RECORDED INFORMATION START

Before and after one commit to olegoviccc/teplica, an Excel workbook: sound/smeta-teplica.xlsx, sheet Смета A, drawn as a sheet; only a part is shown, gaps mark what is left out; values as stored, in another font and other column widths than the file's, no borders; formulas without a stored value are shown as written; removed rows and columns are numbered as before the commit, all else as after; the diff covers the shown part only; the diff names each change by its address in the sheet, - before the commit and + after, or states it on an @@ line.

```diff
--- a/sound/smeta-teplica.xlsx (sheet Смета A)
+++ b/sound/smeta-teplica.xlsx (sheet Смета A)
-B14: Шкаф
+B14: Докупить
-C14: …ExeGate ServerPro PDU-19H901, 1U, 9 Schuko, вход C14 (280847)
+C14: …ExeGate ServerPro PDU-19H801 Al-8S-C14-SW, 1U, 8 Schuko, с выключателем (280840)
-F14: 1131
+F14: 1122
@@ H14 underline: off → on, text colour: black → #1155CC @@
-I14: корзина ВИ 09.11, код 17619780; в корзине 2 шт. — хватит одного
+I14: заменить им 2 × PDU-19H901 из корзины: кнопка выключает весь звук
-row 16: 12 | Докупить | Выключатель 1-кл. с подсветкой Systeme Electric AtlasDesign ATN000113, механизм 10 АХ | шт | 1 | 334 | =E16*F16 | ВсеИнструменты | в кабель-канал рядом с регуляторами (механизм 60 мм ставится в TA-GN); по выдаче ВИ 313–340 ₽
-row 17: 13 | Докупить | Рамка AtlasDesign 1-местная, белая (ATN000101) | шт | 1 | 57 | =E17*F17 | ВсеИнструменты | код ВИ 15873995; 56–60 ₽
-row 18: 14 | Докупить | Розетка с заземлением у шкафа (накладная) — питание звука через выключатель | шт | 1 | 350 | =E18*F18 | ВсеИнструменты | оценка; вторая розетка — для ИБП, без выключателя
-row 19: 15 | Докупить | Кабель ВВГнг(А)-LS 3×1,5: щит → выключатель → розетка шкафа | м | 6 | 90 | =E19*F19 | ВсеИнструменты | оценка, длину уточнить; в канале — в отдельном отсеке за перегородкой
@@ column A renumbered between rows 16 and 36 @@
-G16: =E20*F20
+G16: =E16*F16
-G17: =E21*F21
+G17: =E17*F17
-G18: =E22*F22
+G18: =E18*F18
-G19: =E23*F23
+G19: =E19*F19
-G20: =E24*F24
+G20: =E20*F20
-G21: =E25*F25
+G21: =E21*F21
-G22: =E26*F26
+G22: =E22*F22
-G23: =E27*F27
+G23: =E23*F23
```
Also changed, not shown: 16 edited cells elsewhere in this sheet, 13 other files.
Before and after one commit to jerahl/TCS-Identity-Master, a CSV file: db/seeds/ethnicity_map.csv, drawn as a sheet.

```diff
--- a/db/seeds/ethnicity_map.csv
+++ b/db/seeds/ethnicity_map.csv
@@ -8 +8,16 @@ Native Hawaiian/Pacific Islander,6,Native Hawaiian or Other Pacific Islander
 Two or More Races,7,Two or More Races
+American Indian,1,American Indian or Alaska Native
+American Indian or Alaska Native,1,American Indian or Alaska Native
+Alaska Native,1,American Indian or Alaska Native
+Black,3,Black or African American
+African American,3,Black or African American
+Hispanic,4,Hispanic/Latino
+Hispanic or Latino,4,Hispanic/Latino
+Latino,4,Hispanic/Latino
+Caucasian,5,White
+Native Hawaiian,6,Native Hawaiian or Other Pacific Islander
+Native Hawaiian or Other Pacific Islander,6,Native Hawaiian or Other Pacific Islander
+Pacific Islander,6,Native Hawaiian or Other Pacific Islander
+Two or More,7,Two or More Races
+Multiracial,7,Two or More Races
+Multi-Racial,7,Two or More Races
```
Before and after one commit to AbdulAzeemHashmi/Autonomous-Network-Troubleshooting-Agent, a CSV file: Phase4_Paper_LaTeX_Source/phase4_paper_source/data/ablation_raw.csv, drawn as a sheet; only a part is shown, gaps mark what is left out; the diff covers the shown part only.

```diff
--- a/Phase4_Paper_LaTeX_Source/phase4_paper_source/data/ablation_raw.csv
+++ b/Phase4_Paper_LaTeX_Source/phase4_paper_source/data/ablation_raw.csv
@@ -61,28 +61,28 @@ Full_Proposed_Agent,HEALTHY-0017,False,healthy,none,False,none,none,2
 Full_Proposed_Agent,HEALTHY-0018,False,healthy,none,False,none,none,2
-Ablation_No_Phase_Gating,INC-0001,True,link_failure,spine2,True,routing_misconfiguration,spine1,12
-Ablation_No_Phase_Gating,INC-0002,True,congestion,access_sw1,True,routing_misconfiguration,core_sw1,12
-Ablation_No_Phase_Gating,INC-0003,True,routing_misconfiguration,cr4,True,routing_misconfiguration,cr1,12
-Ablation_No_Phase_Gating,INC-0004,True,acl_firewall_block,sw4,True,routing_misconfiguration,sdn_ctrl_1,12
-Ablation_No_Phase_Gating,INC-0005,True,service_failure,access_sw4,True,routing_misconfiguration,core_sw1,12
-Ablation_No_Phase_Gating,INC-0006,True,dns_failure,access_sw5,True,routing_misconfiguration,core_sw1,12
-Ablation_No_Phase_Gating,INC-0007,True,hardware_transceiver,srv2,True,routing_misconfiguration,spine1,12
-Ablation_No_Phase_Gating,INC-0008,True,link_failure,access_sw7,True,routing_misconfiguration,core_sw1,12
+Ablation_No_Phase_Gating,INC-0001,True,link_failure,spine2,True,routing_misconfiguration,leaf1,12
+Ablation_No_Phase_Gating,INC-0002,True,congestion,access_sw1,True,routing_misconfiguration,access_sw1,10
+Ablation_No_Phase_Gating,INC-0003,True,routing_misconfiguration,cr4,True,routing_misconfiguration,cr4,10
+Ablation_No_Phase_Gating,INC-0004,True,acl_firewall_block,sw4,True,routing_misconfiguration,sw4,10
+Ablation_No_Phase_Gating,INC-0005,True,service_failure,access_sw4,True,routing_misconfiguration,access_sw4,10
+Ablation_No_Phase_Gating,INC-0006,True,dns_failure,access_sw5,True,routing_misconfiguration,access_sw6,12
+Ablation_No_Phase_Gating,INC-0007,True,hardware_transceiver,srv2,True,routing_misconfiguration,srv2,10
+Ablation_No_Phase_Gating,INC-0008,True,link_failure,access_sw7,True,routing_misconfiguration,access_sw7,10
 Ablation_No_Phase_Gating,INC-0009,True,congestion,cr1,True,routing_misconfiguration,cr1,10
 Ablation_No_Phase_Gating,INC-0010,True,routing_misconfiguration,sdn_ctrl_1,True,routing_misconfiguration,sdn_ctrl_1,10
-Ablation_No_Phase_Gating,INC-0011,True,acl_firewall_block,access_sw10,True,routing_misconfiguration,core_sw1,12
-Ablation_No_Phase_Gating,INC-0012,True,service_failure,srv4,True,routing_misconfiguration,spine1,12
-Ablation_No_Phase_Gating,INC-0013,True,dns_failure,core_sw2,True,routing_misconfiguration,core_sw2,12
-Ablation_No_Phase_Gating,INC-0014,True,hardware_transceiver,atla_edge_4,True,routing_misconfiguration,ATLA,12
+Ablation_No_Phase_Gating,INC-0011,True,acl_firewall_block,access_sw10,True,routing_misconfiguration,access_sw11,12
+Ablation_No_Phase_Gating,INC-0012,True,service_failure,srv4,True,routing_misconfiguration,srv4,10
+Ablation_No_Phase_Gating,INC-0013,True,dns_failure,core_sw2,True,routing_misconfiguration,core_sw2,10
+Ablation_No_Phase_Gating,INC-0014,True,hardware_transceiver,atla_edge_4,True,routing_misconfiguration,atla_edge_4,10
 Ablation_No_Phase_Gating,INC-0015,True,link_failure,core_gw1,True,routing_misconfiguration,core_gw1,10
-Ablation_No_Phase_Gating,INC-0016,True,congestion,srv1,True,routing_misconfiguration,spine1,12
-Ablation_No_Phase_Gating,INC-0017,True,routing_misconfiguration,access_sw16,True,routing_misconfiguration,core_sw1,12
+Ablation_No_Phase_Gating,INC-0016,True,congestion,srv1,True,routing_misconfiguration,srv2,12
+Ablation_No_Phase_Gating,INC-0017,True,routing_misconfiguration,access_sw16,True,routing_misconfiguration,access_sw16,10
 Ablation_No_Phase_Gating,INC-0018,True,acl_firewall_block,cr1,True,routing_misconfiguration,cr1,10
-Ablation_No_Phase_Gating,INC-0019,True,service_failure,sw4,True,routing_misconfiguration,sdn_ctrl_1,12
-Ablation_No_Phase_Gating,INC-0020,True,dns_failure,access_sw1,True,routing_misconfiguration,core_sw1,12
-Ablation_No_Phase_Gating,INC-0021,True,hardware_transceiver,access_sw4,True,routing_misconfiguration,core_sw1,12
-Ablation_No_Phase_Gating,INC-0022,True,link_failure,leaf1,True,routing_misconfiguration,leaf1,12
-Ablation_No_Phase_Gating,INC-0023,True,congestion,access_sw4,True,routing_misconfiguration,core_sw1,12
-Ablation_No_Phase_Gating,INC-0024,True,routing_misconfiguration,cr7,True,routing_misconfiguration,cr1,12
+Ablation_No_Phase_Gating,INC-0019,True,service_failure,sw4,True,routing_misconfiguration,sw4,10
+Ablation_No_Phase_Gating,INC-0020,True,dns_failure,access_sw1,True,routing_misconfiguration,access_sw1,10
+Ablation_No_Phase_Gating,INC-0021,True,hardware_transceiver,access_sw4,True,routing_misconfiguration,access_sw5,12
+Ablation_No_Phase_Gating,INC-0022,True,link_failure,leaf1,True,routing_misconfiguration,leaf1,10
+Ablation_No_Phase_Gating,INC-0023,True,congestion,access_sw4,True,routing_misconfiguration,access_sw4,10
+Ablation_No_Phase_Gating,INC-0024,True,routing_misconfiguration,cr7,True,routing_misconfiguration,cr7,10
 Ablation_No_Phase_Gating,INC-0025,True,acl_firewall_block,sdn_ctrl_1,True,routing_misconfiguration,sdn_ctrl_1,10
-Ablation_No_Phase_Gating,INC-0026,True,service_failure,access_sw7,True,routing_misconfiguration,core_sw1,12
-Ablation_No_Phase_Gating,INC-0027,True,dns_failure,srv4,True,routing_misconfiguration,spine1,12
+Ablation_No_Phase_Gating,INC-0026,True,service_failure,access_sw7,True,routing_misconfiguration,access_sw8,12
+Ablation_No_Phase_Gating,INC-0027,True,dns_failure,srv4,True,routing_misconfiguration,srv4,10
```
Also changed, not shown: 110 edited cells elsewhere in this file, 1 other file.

RECORDED INFORMATION END

■ **YOUR ASSIGNMENT**
Across all the records, find the lines containing the word "congestion" and reproduce each one.

■ **ANSWER TO THIS EXERCISE**
-Ablation_No_Phase_Gating,INC-0002,True,congestion,access_sw1,True,routing_misconfiguration,core_sw1,12
+Ablation_No_Phase_Gating,INC-0002,True,congestion,access_sw1,True,routing_misconfiguration,access_sw1,10
 Ablation_No_Phase_Gating,INC-0009,True,congestion,cr1,True,routing_misconfiguration,cr1,10
-Ablation_No_Phase_Gating,INC-0016,True,congestion,srv1,True,routing_misconfiguration,spine1,12
+Ablation_No_Phase_Gating,INC-0016,True,congestion,srv1,True,routing_misconfiguration,srv2,12
-Ablation_No_Phase_Gating,INC-0023,True,congestion,access_sw4,True,routing_misconfiguration,core_sw1,12
+Ablation_No_Phase_Gating,INC-0023,True,congestion,access_sw4,True,routing_misconfiguration,access_sw4,10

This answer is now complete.